Data entries:
◇ ◇ ◇ ◇

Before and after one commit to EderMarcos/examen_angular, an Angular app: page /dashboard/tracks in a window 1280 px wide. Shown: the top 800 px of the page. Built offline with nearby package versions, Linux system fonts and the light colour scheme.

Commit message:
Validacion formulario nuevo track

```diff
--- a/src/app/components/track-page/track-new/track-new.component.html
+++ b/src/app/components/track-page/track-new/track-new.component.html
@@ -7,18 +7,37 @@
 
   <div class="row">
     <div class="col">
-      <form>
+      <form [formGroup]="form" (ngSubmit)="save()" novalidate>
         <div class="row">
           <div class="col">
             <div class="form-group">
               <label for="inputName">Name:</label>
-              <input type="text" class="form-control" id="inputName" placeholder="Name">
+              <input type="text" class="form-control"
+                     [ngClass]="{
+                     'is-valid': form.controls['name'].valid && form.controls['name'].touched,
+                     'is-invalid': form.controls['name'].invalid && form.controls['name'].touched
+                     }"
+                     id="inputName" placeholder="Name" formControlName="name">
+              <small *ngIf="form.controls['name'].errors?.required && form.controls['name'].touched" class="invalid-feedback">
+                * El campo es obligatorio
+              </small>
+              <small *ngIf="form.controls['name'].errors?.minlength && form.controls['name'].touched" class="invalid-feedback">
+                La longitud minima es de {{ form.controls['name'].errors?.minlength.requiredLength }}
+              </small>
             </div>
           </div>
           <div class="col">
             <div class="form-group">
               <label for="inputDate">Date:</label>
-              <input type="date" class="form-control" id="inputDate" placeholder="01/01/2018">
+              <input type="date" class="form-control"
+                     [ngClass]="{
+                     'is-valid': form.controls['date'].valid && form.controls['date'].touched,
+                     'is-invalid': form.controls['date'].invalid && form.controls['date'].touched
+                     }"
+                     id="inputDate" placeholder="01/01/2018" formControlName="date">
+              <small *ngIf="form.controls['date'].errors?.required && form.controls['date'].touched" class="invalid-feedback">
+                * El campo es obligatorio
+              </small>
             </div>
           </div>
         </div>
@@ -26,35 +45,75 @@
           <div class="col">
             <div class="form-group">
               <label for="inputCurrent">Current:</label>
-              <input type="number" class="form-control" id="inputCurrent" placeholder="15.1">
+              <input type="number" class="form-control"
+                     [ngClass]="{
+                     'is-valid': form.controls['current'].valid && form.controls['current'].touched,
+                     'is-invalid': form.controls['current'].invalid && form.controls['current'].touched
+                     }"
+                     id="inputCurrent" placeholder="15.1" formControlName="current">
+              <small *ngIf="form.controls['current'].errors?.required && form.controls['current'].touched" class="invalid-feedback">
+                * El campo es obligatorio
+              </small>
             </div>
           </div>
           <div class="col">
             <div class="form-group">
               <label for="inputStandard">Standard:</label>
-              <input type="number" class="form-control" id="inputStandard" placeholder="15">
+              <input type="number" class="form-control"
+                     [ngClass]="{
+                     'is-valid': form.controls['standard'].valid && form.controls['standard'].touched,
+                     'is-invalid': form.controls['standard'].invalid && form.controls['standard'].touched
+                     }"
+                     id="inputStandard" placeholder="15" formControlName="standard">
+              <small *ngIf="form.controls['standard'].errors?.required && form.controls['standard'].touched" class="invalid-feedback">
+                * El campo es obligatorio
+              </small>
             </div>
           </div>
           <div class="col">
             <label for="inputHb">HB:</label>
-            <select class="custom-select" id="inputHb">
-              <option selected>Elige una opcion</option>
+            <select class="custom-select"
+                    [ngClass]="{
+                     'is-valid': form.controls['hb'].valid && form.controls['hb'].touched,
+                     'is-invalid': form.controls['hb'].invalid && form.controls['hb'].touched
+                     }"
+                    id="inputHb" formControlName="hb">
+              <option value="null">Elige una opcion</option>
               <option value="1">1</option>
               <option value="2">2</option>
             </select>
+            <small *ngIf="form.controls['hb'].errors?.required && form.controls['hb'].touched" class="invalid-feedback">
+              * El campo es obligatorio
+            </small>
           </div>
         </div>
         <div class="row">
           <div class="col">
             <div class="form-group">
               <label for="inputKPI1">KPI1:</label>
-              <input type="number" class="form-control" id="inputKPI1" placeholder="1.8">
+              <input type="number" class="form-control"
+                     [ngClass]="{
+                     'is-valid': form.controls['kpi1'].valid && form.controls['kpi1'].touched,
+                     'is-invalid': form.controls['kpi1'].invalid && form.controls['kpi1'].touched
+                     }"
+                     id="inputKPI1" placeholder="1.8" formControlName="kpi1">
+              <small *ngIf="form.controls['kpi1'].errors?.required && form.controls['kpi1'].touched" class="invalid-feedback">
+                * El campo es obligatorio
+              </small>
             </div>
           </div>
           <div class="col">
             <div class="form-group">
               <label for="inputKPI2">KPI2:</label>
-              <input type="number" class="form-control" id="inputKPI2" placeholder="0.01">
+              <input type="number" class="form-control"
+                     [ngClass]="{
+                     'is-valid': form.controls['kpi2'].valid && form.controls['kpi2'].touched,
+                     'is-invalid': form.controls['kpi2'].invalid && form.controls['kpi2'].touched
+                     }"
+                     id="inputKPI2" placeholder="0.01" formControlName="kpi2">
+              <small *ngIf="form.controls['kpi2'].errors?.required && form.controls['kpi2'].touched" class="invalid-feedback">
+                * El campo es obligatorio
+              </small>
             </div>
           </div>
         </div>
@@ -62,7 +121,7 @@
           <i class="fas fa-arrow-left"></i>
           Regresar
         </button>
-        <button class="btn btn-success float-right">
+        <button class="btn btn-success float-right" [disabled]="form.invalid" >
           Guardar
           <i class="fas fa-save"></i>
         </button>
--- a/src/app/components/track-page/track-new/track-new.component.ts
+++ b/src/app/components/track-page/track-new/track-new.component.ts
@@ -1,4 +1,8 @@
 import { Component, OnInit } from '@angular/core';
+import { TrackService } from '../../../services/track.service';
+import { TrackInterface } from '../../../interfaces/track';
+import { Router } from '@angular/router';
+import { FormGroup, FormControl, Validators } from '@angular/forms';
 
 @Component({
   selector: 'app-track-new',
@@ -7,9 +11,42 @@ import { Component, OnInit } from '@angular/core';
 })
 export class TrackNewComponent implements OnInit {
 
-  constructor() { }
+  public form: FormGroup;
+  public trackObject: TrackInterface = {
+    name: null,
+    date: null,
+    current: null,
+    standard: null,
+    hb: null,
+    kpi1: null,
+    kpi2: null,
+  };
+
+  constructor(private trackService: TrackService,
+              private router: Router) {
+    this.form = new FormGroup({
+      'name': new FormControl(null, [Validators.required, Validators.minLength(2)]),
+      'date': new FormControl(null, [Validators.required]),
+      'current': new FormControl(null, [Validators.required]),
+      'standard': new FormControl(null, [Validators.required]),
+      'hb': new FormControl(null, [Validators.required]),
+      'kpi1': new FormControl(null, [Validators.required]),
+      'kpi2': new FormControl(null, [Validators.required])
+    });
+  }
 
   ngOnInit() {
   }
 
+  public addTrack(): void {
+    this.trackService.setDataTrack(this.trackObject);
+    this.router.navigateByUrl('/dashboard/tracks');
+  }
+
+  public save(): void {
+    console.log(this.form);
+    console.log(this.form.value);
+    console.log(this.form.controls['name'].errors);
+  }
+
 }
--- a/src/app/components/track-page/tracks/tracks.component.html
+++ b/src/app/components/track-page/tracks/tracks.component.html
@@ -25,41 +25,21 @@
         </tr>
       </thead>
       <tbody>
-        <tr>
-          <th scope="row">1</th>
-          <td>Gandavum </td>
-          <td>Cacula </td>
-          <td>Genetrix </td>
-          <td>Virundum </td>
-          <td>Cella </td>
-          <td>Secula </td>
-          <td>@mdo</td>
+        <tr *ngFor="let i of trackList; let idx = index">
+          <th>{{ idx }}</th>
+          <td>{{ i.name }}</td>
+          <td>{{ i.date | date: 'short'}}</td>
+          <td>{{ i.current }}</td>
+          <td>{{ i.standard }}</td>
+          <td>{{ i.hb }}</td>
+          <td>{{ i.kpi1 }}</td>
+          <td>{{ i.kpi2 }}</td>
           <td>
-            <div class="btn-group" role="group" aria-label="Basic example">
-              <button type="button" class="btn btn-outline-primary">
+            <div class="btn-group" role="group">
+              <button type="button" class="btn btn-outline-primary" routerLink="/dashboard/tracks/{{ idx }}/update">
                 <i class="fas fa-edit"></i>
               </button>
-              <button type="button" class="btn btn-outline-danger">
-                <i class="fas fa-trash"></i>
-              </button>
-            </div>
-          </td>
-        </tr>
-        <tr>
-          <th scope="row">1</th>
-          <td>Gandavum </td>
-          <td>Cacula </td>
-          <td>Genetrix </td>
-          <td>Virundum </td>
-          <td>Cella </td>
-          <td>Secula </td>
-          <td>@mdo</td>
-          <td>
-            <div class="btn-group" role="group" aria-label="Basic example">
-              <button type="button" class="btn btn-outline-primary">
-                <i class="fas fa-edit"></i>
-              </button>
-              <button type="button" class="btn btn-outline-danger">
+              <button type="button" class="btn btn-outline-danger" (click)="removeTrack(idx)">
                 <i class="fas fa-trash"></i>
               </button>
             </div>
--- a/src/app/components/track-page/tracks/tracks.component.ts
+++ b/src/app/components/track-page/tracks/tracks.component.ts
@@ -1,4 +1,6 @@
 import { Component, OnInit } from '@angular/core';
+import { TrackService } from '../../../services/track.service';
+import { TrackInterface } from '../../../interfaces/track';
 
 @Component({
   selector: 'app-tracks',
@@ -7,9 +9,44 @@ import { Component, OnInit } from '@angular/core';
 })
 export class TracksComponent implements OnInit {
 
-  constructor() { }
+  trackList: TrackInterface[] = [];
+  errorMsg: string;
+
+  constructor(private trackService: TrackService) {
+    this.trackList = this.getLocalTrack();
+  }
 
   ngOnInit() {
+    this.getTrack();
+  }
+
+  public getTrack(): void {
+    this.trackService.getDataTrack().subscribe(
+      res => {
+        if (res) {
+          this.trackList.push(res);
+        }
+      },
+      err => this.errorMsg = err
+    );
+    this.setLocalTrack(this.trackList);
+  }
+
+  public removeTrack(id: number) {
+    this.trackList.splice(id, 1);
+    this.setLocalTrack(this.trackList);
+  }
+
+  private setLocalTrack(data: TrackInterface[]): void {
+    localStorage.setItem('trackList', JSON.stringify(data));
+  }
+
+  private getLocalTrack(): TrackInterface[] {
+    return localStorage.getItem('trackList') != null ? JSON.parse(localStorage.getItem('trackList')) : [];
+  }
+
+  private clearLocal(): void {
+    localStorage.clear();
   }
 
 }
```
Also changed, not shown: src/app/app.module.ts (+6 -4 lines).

◇ ◇ ◇ ◇

### Your instructions
Every line above that holds the word "private" is to be found and copied.

### Your response
+  constructor(private trackService: TrackService,
+              private router: Router) {
+  constructor(private trackService: TrackService) {
+  private setLocalTrack(data: TrackInterface[]): void {
+  private getLocalTrack(): TrackInterface[] {
+  private clearLocal(): void {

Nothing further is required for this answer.